Could the records below be restated word for word, without a single picture?

(Source records)
▼▼▼
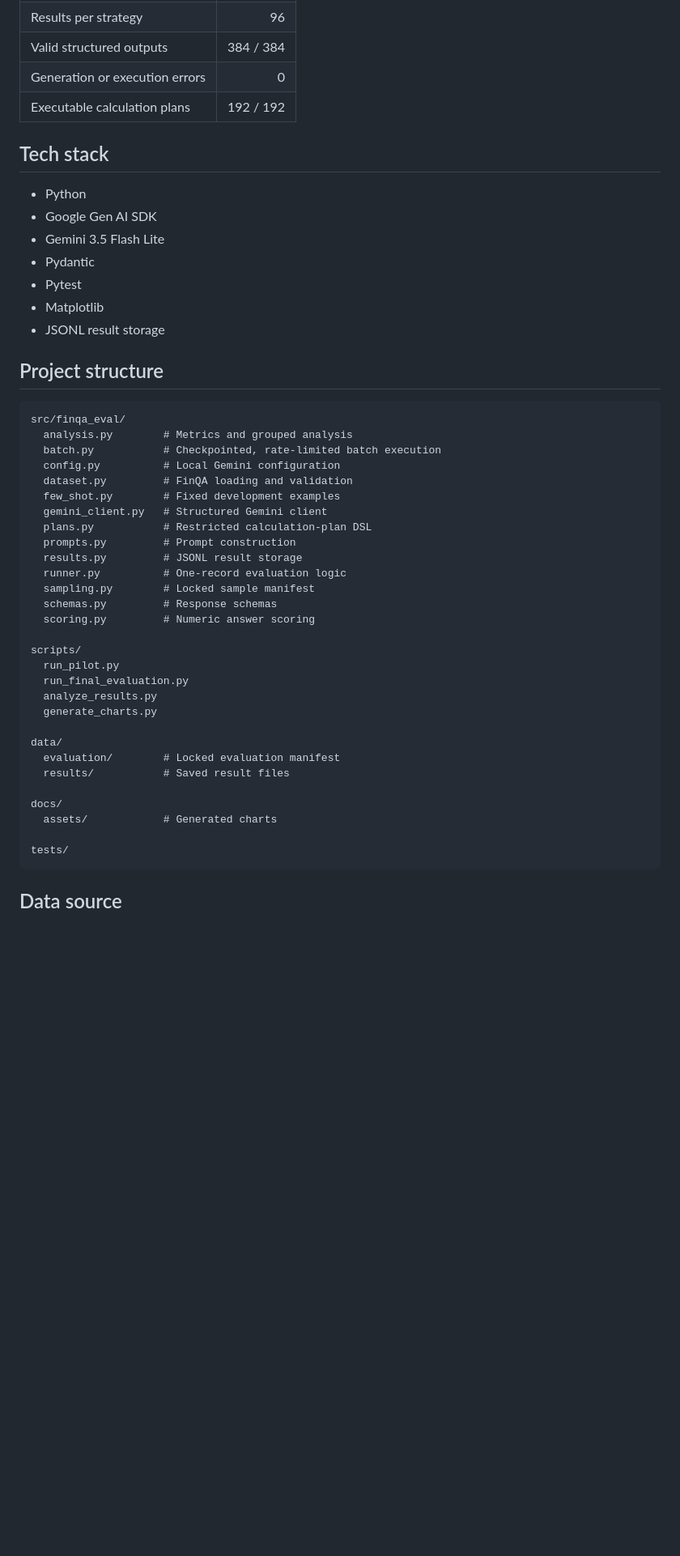
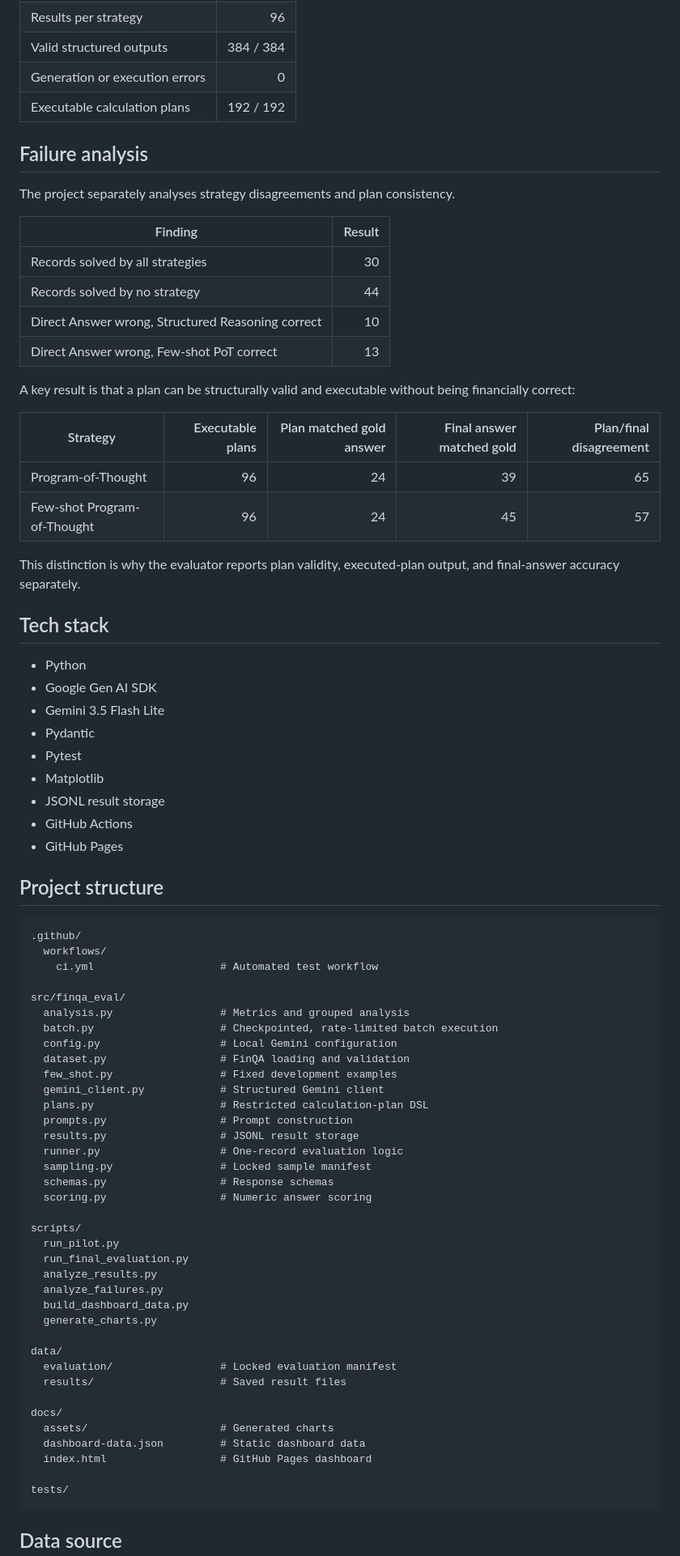
Before and after one commit to SS-Awan/finqa-llm-evaluation-lab, a Markdown page: README.md, the part around one of its changes. Shown at 81% size. GitHub-like rendering; blank space fills up the shorter version.

Commit message:
docs: link live dashboard and expand evaluation findings

````diff
--- a/README.md
+++ b/README.md
@@ -62,6 +75,26 @@ Key findings:
 | Generation or execution errors | 0 |
 | Executable calculation plans | 192 / 192 |
 
+## Failure analysis
+
+The project separately analyses strategy disagreements and plan consistency.
+
+| Finding | Result |
+|---|---:|
+| Records solved by all strategies | 30 |
+| Records solved by no strategy | 44 |
+| Direct Answer wrong, Structured Reasoning correct | 10 |
+| Direct Answer wrong, Few-shot PoT correct | 13 |
+
+A key result is that a plan can be structurally valid and executable without being financially correct:
+
+| Strategy | Executable plans | Plan matched gold answer | Final answer matched gold | Plan/final disagreement |
+|---|---:|---:|---:|---:|
+| Program-of-Thought | 96 | 24 | 39 | 65 |
+| Few-shot Program-of-Thought | 96 | 24 | 45 | 57 |
+
+This distinction is why the evaluator reports plan validity, executed-plan output, and final-answer accuracy separately.
+
 ## Tech stack
 
 - Python
@@ -71,37 +104,47 @@ Key findings:
 - Pytest
 - Matplotlib
 - JSONL result storage
+- GitHub Actions
+- GitHub Pages
 
 ## Project structure
 
 ```text
+.github/
+  workflows/
+    ci.yml                    # Automated test workflow
+
 src/finqa_eval/
-  analysis.py        # Metrics and grouped analysis
-  batch.py           # Checkpointed, rate-limited batch execution
-  config.py          # Local Gemini configuration
-  dataset.py         # FinQA loading and validation
-  few_shot.py        # Fixed development examples
-  gemini_client.py   # Structured Gemini client
-  plans.py           # Restricted calculation-plan DSL
-  prompts.py         # Prompt construction
-  results.py         # JSONL result storage
-  runner.py          # One-record evaluation logic
-  sampling.py        # Locked sample manifest
-  schemas.py         # Response schemas
-  scoring.py         # Numeric answer scoring
+  analysis.py                 # Metrics and grouped analysis
+  batch.py                    # Checkpointed, rate-limited batch execution
+  config.py                   # Local Gemini configuration
+  dataset.py                  # FinQA loading and validation
+  few_shot.py                 # Fixed development examples
+  gemini_client.py            # Structured Gemini client
+  plans.py                    # Restricted calculation-plan DSL
+  prompts.py                  # Prompt construction
+  results.py                  # JSONL result storage
+  runner.py                   # One-record evaluation logic
+  sampling.py                 # Locked sample manifest
+  schemas.py                  # Response schemas
+  scoring.py                  # Numeric answer scoring
 
 scripts/
   run_pilot.py
   run_final_evaluation.py
   analyze_results.py
+  analyze_failures.py
+  build_dashboard_data.py
   generate_charts.py
 
 data/
-  evaluation/        # Locked evaluation manifest
-  results/           # Saved result files
+  evaluation/                 # Locked evaluation manifest
+  results/                    # Saved result files
 
 docs/
-  assets/            # Generated charts
+  assets/                     # Generated charts
+  dashboard-data.json         # Static dashboard data
+  index.html                  # GitHub Pages dashboard
 
 tests/
 ```
````
Also changed, not shown: other parts of README.md (+31 -6 lines).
▲▲▲
• Solution:
Before and after one commit to SS-Awan/finqa-llm-evaluation-lab, a Markdown page: README.md, the part around one of its changes. Shown at 81% size. GitHub-like rendering; blank space fills up the shorter version.

Commit message:
docs: link live dashboard and expand evaluation findings

````diff
--- a/README.md
+++ b/README.md
@@ -62,6 +75,26 @@ Key findings:
 | Generation or execution errors | 0 |
 | Executable calculation plans | 192 / 192 |
 
+## Failure analysis
+
+The project separately analyses strategy disagreements and plan consistency.
+
+| Finding | Result |
+|---|---:|
+| Records solved by all strategies | 30 |
+| Records solved by no strategy | 44 |
+| Direct Answer wrong, Structured Reasoning correct | 10 |
+| Direct Answer wrong, Few-shot PoT correct | 13 |
+
+A key result is that a plan can be structurally valid and executable without being financially correct:
+
+| Strategy | Executable plans | Plan matched gold answer | Final answer matched gold | Plan/final disagreement |
+|---|---:|---:|---:|---:|
+| Program-of-Thought | 96 | 24 | 39 | 65 |
+| Few-shot Program-of-Thought | 96 | 24 | 45 | 57 |
+
+This distinction is why the evaluator reports plan validity, executed-plan output, and final-answer accuracy separately.
+
 ## Tech stack
 
 - Python
@@ -71,37 +104,47 @@ Key findings:
 - Pytest
 - Matplotlib
 - JSONL result storage
+- GitHub Actions
+- GitHub Pages
 
 ## Project structure
 
 ```text
+.github/
+  workflows/
+    ci.yml                    # Automated test workflow
+
 src/finqa_eval/
-  analysis.py        # Metrics and grouped analysis
-  batch.py           # Checkpointed, rate-limited batch execution
-  config.py          # Local Gemini configuration
-  dataset.py         # FinQA loading and validation
-  few_shot.py        # Fixed development examples
-  gemini_client.py   # Structured Gemini client
-  plans.py           # Restricted calculation-plan DSL
-  prompts.py         # Prompt construction
-  results.py         # JSONL result storage
-  runner.py          # One-record evaluation logic
-  sampling.py        # Locked sample manifest
-  schemas.py         # Response schemas
-  scoring.py         # Numeric answer scoring
+  analysis.py                 # Metrics and grouped analysis
+  batch.py                    # Checkpointed, rate-limited batch execution
+  config.py                   # Local Gemini configuration
+  dataset.py                  # FinQA loading and validation
+  few_shot.py                 # Fixed development examples
+  gemini_client.py            # Structured Gemini client
+  plans.py                    # Restricted calculation-plan DSL
+  prompts.py                  # Prompt construction
+  results.py                  # JSONL result storage
+  runner.py                   # One-record evaluation logic
+  sampling.py                 # Locked sample manifest
+  schemas.py                  # Response schemas
+  scoring.py                  # Numeric answer scoring
 
 scripts/
   run_pilot.py
   run_final_evaluation.py
   analyze_results.py
+  analyze_failures.py
+  build_dashboard_data.py
   generate_charts.py
 
 data/
-  evaluation/        # Locked evaluation manifest
-  results/           # Saved result files
+  evaluation/                 # Locked evaluation manifest
+  results/                    # Saved result files
 
 docs/
-  assets/            # Generated charts
+  assets/                     # Generated charts
+  dashboard-data.json         # Static dashboard data
+  index.html                  # GitHub Pages dashboard
 
 tests/
 ```
````
Also changed, not shown: other parts of README.md (+31 -6 lines).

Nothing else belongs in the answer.